Day Five of our tour and we visited Kelly Ingram Park in Birmingham, Alabama. The park occupies a central location in the city’s civil rights history. It sits across the street from the Birmingham Civil Rights Institute. Nearby the park is 16th Avenue Baptist Church and the Gaston Motel. The park itself is (in)famous as the site where uniformed officers and firefighters confronted peaceful protesters with dogs and water hoses. Walking amid these sites, the location of pivotal events in the country’s history, I felt something akin to a heavy emotional gravity weighing on me.
Today, the park bears a subtitle, “A Place of Revolution and Reconciliation.” The park’s walkways are lined with plaques and statues. Historical plaques share information and statues memorialize iconic moments from the campaign to desegregate the city. These statues are arranged in such a way along the park’s path that visitors cannot avoid confronting lunging dogs and jailhouse bars. The uncompromising presence of the statues presents a visceral lesson in the power of the police to terrorize citizens.
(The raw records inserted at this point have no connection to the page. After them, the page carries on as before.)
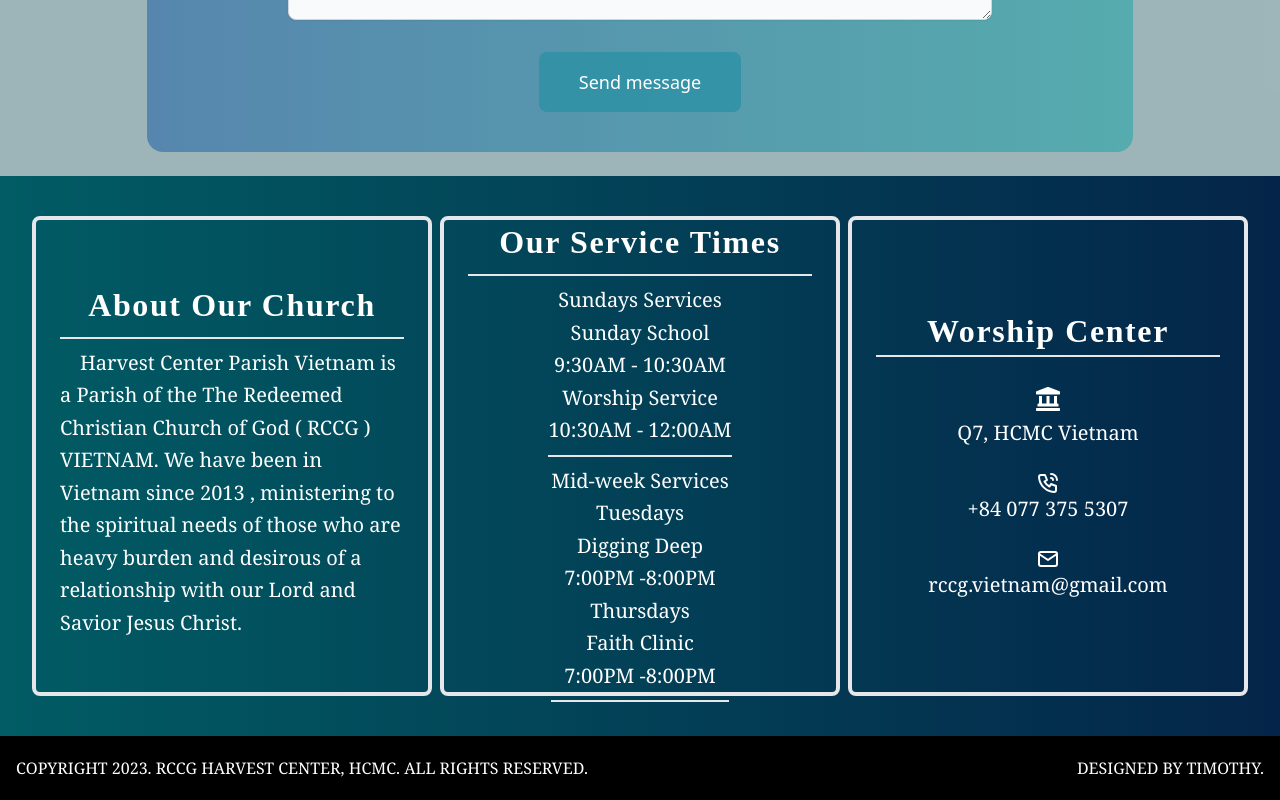
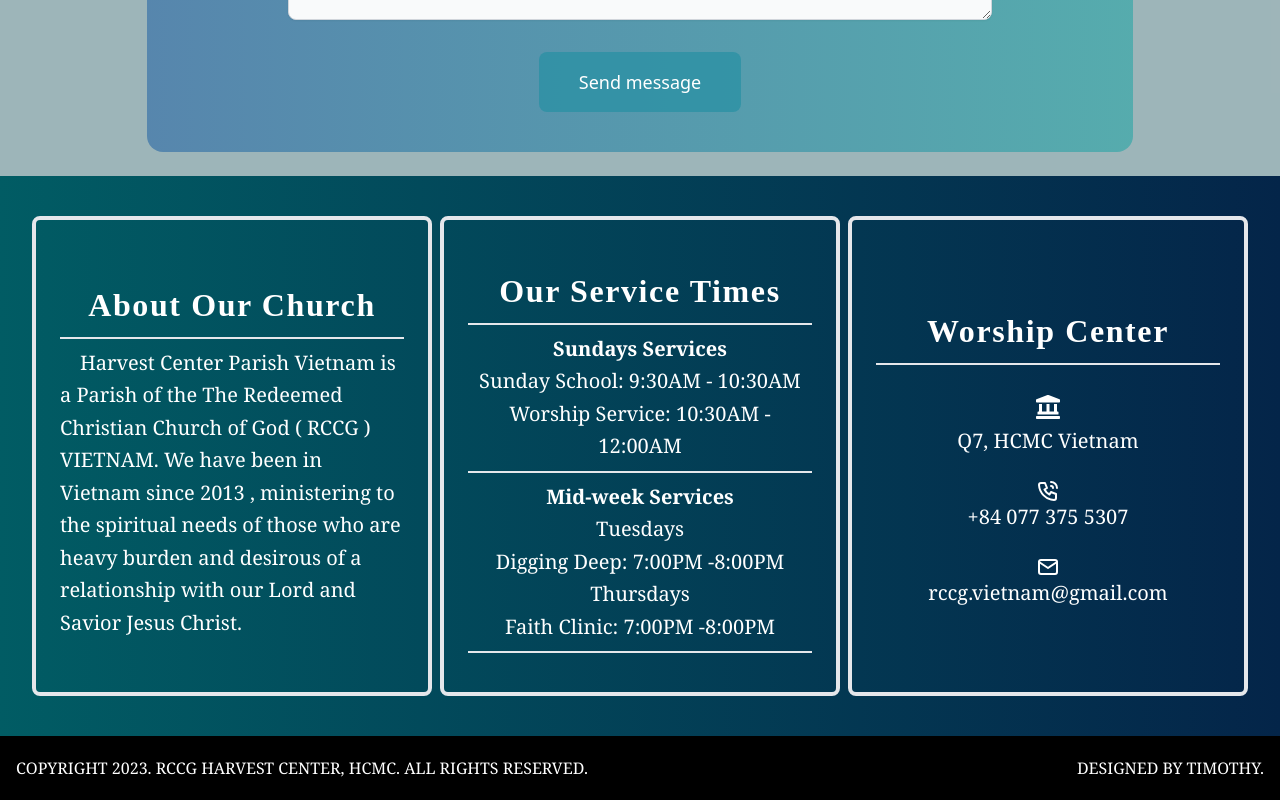
Before and after one commit to TimyBen/rccg-vietnam, a React (Create React App) app: page / in a window 1280 px wide. Shown: the part 1686-2486 px from the top of the page. Built offline with nearby package versions, Linux system fonts and the light colour scheme.

Commit message:
website fix

```diff
--- a/src/components/brief.js
+++ b/src/components/brief.js
@@ -17,18 +17,18 @@
           <div className="w-[25rem] border-4 h-[60vh] p-6 hover:bg-[#1b3850c8] ease-linear transform  transition duration-500 rounded-lg flex justify-center items-center flex-col">
             <h1 className="w-full font-climate font-semibold text-[2rem] text-center leading-loose tracking-wider max-[420px]:text-2xl border-b-2">Our Service Times</h1>
             <p className="border-b-2 leading-relaxed flex flex-col font-serif text-xl py-2 max-[420px]:text-lg">
-              <span>Sundays Services</span>
-              <span> <h1>Sunday School</h1>9:30AM - 10:30AM</span>
-              <span> <h1>Worship Service</h1>10:30AM - 12:00AM</span>
+              <span className="font-semibold">Sundays Services</span>
+              <span>Sunday School: 9:30AM - 10:30AM</span>
+              <span>Worship Service: 10:30AM - 12:00AM</span>
             </p>
-            <p className="border-b-2 leading-relaxed flex flex-col font-serif text-xl py-2 max-[420px]:text-lg">
-              <span>Mid-week Services</span>
-              <span><h1>Tuesdays</h1>Digging Deep<br /> 7:00PM -8:00PM</span>
-              <span><h1>Thursdays</h1>Faith Clinic<br /> 7:00PM -8:00PM</span>
+            <p className="w-full border-b-2 leading-relaxed flex flex-col font-serif text-xl py-2 max-[420px]:text-lg">
+              <span className="font-semibold">Mid-week Services</span>
+              <span><h1>Tuesdays</h1>Digging Deep: 7:00PM -8:00PM</span>
+              <span><h1>Thursdays</h1>Faith Clinic: 7:00PM -8:00PM</span>
             </p>
           </div>
           <div className="w-[25rem] border-4 h-[60vh] p-6 hover:bg-[#1b3850c8] ease-linear transform transition duration-500 rounded-lg flex justify-center content-center pt-16 flex-col">
-            <h1 className="font-climate font-semibold text-[2rem] text-center tracking-wider max-[420px]:text-2xl border-b-2">Worship Center</h1>
+            <h1 className="w-full font-climate font-semibold text-[2rem] text-center leading-loose tracking-wider max-[420px]:text-2xl border-b-2">Worship Center</h1>
             <div className="h-72 flex flex-col justify-center items-center gap-2">
               <div className="px-8 pb-4 flex flex-col justify-between gap-2 items-center">
                 <FaLandmark className="w-6 h-6" />
```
It’s a cliche that history books (and museums) are written by the winners. The manifest reality of Kelly Ingram Park’s statuary and plaques clearly proves who won! Through their courage and sacrifice, African Americans in Birmingham composed a scathing indictment of state-sanctioned terror and the corruption of racism. The winner’s history book, unfortunately, is far from finished. The painful reality of police violence indicates that Birmingham was a single chapter in what will apparently be a much longer book. There’s more writing to be done.